I’m working my way through a response to Sarah’s incisive and provocative posts on Drone Sexuality. But, I realized that I need to get some preliminary arguments on the table before I get into the thick of my response. In particular, I want to focus on what Sarah identifies as the ambivalence at the center of drone/cyborg eroticism; this ambivalence is, as I have argued in this article, deeply racialized. In what follows I’ll first explain my reading of Sarah’s point and then follow that up with the relevant excerpt from the article.
In her second post in the Drone Sexuality series, Sarah argues:

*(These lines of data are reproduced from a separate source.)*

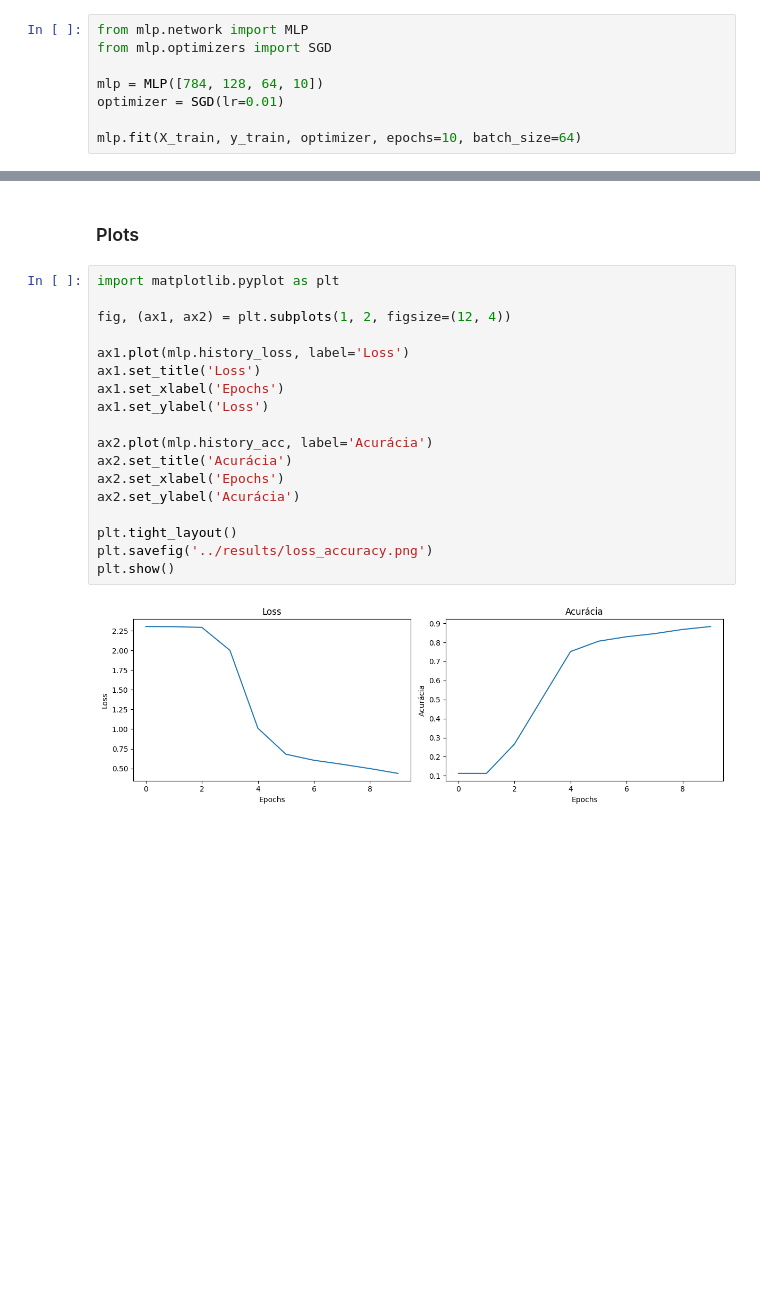
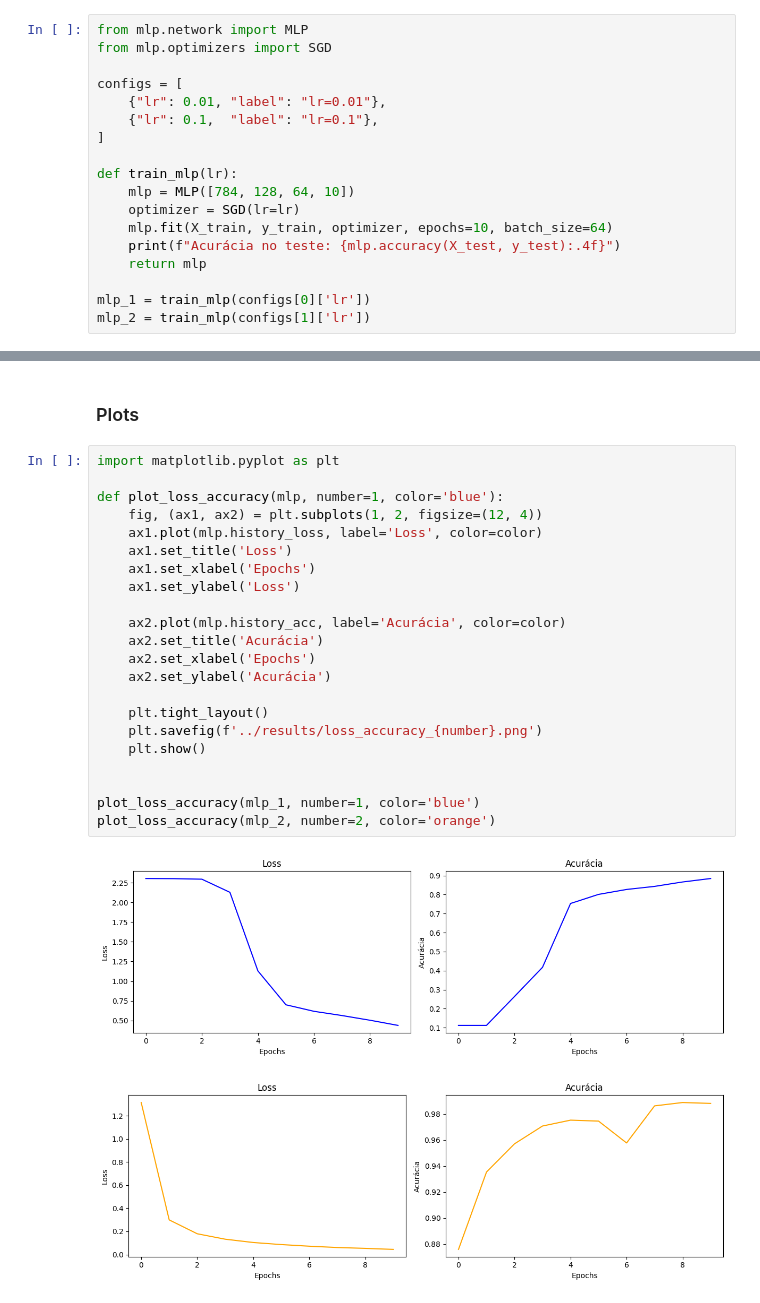
Before and after one commit to antoniodicillo/mlp, a Jupyter notebook: notebook/experimentos.ipynb, the cells around one changed output, grey strips where cells are left out. Cells and saved outputs as stored; diff of their text form; blank space fills up the shorter version.

```diff
--- a/notebook/experimentos.ipynb
+++ b/notebook/experimentos.ipynb
@@ -26,8 +26,18 @@ y_test = one_hot(y_test)
 from mlp.network import MLP
 from mlp.optimizers import SGD
 
-mlp = MLP([784, 128, 64, 10])
-optimizer = SGD(lr=0.01)
+configs = [
+    {"lr": 0.01, "label": "lr=0.01"},
+    {"lr": 0.1,  "label": "lr=0.1"},
+]
 
-mlp.fit(X_train, y_train, optimizer, epochs=10, batch_size=64)
+def train_mlp(lr):
+    mlp = MLP([784, 128, 64, 10])
+    optimizer = SGD(lr=lr)
+    mlp.fit(X_train, y_train, optimizer, epochs=10, batch_size=64)
+    print(f"Acurácia no teste: {mlp.accuracy(X_test, y_test):.4f}")
+    return mlp
+
+mlp_1 = train_mlp(configs[0]['lr'])
+mlp_2 = train_mlp(configs[1]['lr'])
 # %% [output]
@@ -46,20 +63,25 @@ Epoch 10/10 - Loss: 0.4373 - Acc: 0.8833
 # %%
 import matplotlib.pyplot as plt
 
-fig, (ax1, ax2) = plt.subplots(1, 2, figsize=(12, 4))
+def plot_loss_accuracy(mlp, number=1, color='blue'):
+    fig, (ax1, ax2) = plt.subplots(1, 2, figsize=(12, 4))
+    ax1.plot(mlp.history_loss, label='Loss', color=color)
+    ax1.set_title('Loss')
+    ax1.set_xlabel('Epochs')
+    ax1.set_ylabel('Loss')
 
-ax1.plot(mlp.history_loss, label='Loss')
-ax1.set_title('Loss')
-ax1.set_xlabel('Epochs')
-ax1.set_ylabel('Loss')
+    ax2.plot(mlp.history_acc, label='Acurácia', color=color)
+    ax2.set_title('Acurácia')
+    ax2.set_xlabel('Epochs')
+    ax2.set_ylabel('Acurácia')
 
-ax2.plot(mlp.history_acc, label='Acurácia')
-ax2.set_title('Acurácia')
-ax2.set_xlabel('Epochs')
-ax2.set_ylabel('Acurácia')
+    plt.tight_layout()
+    plt.savefig(f'../results/loss_accuracy_{number}.png')
+    plt.show()
 
-plt.tight_layout()
-plt.savefig('../results/loss_accuracy.png')
-plt.show()
+
+plot_loss_accuracy(mlp_1, number=1, color='blue')
+plot_loss_accuracy(mlp_2, number=2, color='orange')
 # %% [output]
-[figure, old version]
+[figure, new version]
+[figure, added]
```
Also changed, not shown: parts of 2 cells of this notebook, 5 other files.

I think something particular is going on when cyborgs are sexualized. Transgression is erotic in itself, often powerfully so, and we tend to construct the blurring of the line between human and non-human as strongly taboo. Like all sexual taboos, we feel ambivalent toward it, experiencing fear and revulsion at the same time as we’re fascinated and deeply attracted by the idea…So cyborgian transgressiveness is exactly why we find it so sexy. A sexualized cyborg is at once submissive and potentially dominant, alluring and threatening, subservient and powerful. (emphasis mine)
Sarah’s claim that cyborgs are sexualized, and that this sexualization manifests as an ambivalence, as a tension between submission and dominance, allure and threat, is, I think, absolutely correct. I’ll give some evidence to support her claim, and my assessment of her claim, in the long passage that follows below. I want to push Sarah’s claim further, and consider how this ambivalence is racialized in terms of a black/white binary. I should clarify that I’m talking about race primarily as a system of social organization and less as a matter of personal identity. “White” and “black” express an individual’s, group’s, or phenomenon’s position in white supremacist society: those whom white supremacy benefits are “white,” those whom it oppresses are “black.” The tl;dr of this passage is that we whiten the beneficial, alluring, submissive and subservient aspects of cyborg sexuality, and we blacken the dominant, threatening, and powerful aspects of cyborg sexuality. In other words, we parse our ambivalence about cyborg sexuality along a racialized virgin-whore dichotomy.